» **BRIEF**
Copy out every record precisely.

» **GIVEN RECORDS**
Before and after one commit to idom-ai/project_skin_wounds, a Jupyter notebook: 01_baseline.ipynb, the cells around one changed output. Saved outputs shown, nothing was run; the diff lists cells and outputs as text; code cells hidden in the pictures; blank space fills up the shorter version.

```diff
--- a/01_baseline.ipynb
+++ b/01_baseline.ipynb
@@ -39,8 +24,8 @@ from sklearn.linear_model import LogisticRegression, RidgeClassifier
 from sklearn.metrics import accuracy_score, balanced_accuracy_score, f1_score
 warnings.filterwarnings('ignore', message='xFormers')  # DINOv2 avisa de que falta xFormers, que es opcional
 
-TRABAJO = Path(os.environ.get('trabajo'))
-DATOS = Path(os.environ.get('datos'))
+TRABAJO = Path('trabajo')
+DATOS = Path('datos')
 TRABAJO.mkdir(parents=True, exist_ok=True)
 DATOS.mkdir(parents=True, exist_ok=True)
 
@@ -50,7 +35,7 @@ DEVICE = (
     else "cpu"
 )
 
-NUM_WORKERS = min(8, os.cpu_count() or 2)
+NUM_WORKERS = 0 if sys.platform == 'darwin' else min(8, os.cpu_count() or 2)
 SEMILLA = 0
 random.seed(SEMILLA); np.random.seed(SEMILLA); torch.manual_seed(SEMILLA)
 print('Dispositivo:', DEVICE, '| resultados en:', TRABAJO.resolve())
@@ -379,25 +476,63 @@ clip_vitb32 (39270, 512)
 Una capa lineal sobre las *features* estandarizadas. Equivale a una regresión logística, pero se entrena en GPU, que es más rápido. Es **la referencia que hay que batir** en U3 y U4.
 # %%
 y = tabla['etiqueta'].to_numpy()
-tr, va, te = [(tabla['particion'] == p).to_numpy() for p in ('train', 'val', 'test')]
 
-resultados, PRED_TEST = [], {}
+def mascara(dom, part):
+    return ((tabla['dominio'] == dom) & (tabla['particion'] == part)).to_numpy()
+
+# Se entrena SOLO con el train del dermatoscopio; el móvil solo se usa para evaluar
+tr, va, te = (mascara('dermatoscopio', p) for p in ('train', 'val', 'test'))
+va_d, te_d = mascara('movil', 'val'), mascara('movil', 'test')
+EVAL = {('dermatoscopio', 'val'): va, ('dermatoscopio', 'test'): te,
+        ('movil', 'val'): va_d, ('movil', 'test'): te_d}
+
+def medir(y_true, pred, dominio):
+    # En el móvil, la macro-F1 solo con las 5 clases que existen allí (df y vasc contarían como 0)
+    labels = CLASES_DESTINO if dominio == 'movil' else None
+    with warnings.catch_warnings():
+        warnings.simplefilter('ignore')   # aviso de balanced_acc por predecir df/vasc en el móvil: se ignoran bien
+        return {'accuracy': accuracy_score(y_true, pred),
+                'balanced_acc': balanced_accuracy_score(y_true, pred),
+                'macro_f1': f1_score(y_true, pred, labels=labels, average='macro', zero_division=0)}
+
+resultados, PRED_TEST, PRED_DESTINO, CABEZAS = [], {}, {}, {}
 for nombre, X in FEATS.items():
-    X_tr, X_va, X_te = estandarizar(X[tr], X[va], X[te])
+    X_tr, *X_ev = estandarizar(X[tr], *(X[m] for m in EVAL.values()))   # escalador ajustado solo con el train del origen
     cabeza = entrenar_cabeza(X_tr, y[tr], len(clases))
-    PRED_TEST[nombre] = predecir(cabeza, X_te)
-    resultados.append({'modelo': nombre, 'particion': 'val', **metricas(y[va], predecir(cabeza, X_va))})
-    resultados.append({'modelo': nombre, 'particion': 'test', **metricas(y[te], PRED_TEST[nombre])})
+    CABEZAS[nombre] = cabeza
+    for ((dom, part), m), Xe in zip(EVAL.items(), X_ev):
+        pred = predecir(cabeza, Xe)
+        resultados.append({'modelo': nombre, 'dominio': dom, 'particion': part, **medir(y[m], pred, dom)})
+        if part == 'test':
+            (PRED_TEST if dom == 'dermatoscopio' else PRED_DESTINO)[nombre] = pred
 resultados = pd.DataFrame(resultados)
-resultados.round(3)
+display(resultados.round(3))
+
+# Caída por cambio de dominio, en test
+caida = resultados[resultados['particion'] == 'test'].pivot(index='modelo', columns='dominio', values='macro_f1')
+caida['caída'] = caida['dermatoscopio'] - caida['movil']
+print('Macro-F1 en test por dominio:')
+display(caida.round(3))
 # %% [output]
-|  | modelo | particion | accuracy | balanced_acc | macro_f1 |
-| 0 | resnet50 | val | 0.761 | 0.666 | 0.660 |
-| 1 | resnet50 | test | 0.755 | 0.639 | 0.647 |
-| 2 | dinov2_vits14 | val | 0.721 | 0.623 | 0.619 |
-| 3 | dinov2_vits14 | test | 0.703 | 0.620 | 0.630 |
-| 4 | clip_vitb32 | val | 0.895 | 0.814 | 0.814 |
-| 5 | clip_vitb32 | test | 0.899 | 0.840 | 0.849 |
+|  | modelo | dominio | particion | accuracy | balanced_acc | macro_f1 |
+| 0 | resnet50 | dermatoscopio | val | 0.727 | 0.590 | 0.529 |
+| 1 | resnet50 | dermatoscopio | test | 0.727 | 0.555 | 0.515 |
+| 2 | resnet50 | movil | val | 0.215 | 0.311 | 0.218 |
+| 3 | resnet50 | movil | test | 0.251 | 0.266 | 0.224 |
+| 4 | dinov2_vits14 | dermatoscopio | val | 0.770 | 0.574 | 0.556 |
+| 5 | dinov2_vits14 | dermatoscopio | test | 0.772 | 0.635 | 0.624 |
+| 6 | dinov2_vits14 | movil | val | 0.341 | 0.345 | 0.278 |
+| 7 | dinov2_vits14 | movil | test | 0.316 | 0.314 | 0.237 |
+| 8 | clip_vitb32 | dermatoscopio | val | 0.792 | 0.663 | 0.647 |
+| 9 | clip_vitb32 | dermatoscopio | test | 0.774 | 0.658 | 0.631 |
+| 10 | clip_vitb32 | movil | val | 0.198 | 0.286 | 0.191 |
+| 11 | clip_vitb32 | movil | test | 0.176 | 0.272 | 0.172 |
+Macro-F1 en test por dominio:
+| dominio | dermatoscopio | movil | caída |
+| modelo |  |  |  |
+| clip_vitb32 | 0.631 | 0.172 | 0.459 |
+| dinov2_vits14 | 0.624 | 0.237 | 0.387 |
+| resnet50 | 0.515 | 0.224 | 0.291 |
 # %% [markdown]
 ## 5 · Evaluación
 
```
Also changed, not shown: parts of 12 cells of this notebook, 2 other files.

» **ANSWER SECTION**
Before and after one commit to idom-ai/project_skin_wounds, a Jupyter notebook: 01_baseline.ipynb, the cells around one changed output. Saved outputs shown, nothing was run; the diff lists cells and outputs as text; code cells hidden in the pictures; blank space fills up the shorter version.

```diff
--- a/01_baseline.ipynb
+++ b/01_baseline.ipynb
@@ -39,8 +24,8 @@ from sklearn.linear_model import LogisticRegression, RidgeClassifier
 from sklearn.metrics import accuracy_score, balanced_accuracy_score, f1_score
 warnings.filterwarnings('ignore', message='xFormers')  # DINOv2 avisa de que falta xFormers, que es opcional
 
-TRABAJO = Path(os.environ.get('trabajo'))
-DATOS = Path(os.environ.get('datos'))
+TRABAJO = Path('trabajo')
+DATOS = Path('datos')
 TRABAJO.mkdir(parents=True, exist_ok=True)
 DATOS.mkdir(parents=True, exist_ok=True)
 
@@ -50,7 +35,7 @@ DEVICE = (
     else "cpu"
 )
 
-NUM_WORKERS = min(8, os.cpu_count() or 2)
+NUM_WORKERS = 0 if sys.platform == 'darwin' else min(8, os.cpu_count() or 2)
 SEMILLA = 0
 random.seed(SEMILLA); np.random.seed(SEMILLA); torch.manual_seed(SEMILLA)
 print('Dispositivo:', DEVICE, '| resultados en:', TRABAJO.resolve())
@@ -379,25 +476,63 @@ clip_vitb32 (39270, 512)
 Una capa lineal sobre las *features* estandarizadas. Equivale a una regresión logística, pero se entrena en GPU, que es más rápido. Es **la referencia que hay que batir** en U3 y U4.
 # %%
 y = tabla['etiqueta'].to_numpy()
-tr, va, te = [(tabla['particion'] == p).to_numpy() for p in ('train', 'val', 'test')]
 
-resultados, PRED_TEST = [], {}
+def mascara(dom, part):
+    return ((tabla['dominio'] == dom) & (tabla['particion'] == part)).to_numpy()
+
+# Se entrena SOLO con el train del dermatoscopio; el móvil solo se usa para evaluar
+tr, va, te = (mascara('dermatoscopio', p) for p in ('train', 'val', 'test'))
+va_d, te_d = mascara('movil', 'val'), mascara('movil', 'test')
+EVAL = {('dermatoscopio', 'val'): va, ('dermatoscopio', 'test'): te,
+        ('movil', 'val'): va_d, ('movil', 'test'): te_d}
+
+def medir(y_true, pred, dominio):
+    # En el móvil, la macro-F1 solo con las 5 clases que existen allí (df y vasc contarían como 0)
+    labels = CLASES_DESTINO if dominio == 'movil' else None
+    with warnings.catch_warnings():
+        warnings.simplefilter('ignore')   # aviso de balanced_acc por predecir df/vasc en el móvil: se ignoran bien
+        return {'accuracy': accuracy_score(y_true, pred),
+                'balanced_acc': balanced_accuracy_score(y_true, pred),
+                'macro_f1': f1_score(y_true, pred, labels=labels, average='macro', zero_division=0)}
+
+resultados, PRED_TEST, PRED_DESTINO, CABEZAS = [], {}, {}, {}
 for nombre, X in FEATS.items():
-    X_tr, X_va, X_te = estandarizar(X[tr], X[va], X[te])
+    X_tr, *X_ev = estandarizar(X[tr], *(X[m] for m in EVAL.values()))   # escalador ajustado solo con el train del origen
     cabeza = entrenar_cabeza(X_tr, y[tr], len(clases))
-    PRED_TEST[nombre] = predecir(cabeza, X_te)
-    resultados.append({'modelo': nombre, 'particion': 'val', **metricas(y[va], predecir(cabeza, X_va))})
-    resultados.append({'modelo': nombre, 'particion': 'test', **metricas(y[te], PRED_TEST[nombre])})
+    CABEZAS[nombre] = cabeza
+    for ((dom, part), m), Xe in zip(EVAL.items(), X_ev):
+        pred = predecir(cabeza, Xe)
+        resultados.append({'modelo': nombre, 'dominio': dom, 'particion': part, **medir(y[m], pred, dom)})
+        if part == 'test':
+            (PRED_TEST if dom == 'dermatoscopio' else PRED_DESTINO)[nombre] = pred
 resultados = pd.DataFrame(resultados)
-resultados.round(3)
+display(resultados.round(3))
+
+# Caída por cambio de dominio, en test
+caida = resultados[resultados['particion'] == 'test'].pivot(index='modelo', columns='dominio', values='macro_f1')
+caida['caída'] = caida['dermatoscopio'] - caida['movil']
+print('Macro-F1 en test por dominio:')
+display(caida.round(3))
 # %% [output]
-|  | modelo | particion | accuracy | balanced_acc | macro_f1 |
-| 0 | resnet50 | val | 0.761 | 0.666 | 0.660 |
-| 1 | resnet50 | test | 0.755 | 0.639 | 0.647 |
-| 2 | dinov2_vits14 | val | 0.721 | 0.623 | 0.619 |
-| 3 | dinov2_vits14 | test | 0.703 | 0.620 | 0.630 |
-| 4 | clip_vitb32 | val | 0.895 | 0.814 | 0.814 |
-| 5 | clip_vitb32 | test | 0.899 | 0.840 | 0.849 |
+|  | modelo | dominio | particion | accuracy | balanced_acc | macro_f1 |
+| 0 | resnet50 | dermatoscopio | val | 0.727 | 0.590 | 0.529 |
+| 1 | resnet50 | dermatoscopio | test | 0.727 | 0.555 | 0.515 |
+| 2 | resnet50 | movil | val | 0.215 | 0.311 | 0.218 |
+| 3 | resnet50 | movil | test | 0.251 | 0.266 | 0.224 |
+| 4 | dinov2_vits14 | dermatoscopio | val | 0.770 | 0.574 | 0.556 |
+| 5 | dinov2_vits14 | dermatoscopio | test | 0.772 | 0.635 | 0.624 |
+| 6 | dinov2_vits14 | movil | val | 0.341 | 0.345 | 0.278 |
+| 7 | dinov2_vits14 | movil | test | 0.316 | 0.314 | 0.237 |
+| 8 | clip_vitb32 | dermatoscopio | val | 0.792 | 0.663 | 0.647 |
+| 9 | clip_vitb32 | dermatoscopio | test | 0.774 | 0.658 | 0.631 |
+| 10 | clip_vitb32 | movil | val | 0.198 | 0.286 | 0.191 |
+| 11 | clip_vitb32 | movil | test | 0.176 | 0.272 | 0.172 |
+Macro-F1 en test por dominio:
+| dominio | dermatoscopio | movil | caída |
+| modelo |  |  |  |
+| clip_vitb32 | 0.631 | 0.172 | 0.459 |
+| dinov2_vits14 | 0.624 | 0.237 | 0.387 |
+| resnet50 | 0.515 | 0.224 | 0.291 |
 # %% [markdown]
 ## 5 · Evaluación
 
```
Also changed, not shown: parts of 12 cells of this notebook, 2 other files.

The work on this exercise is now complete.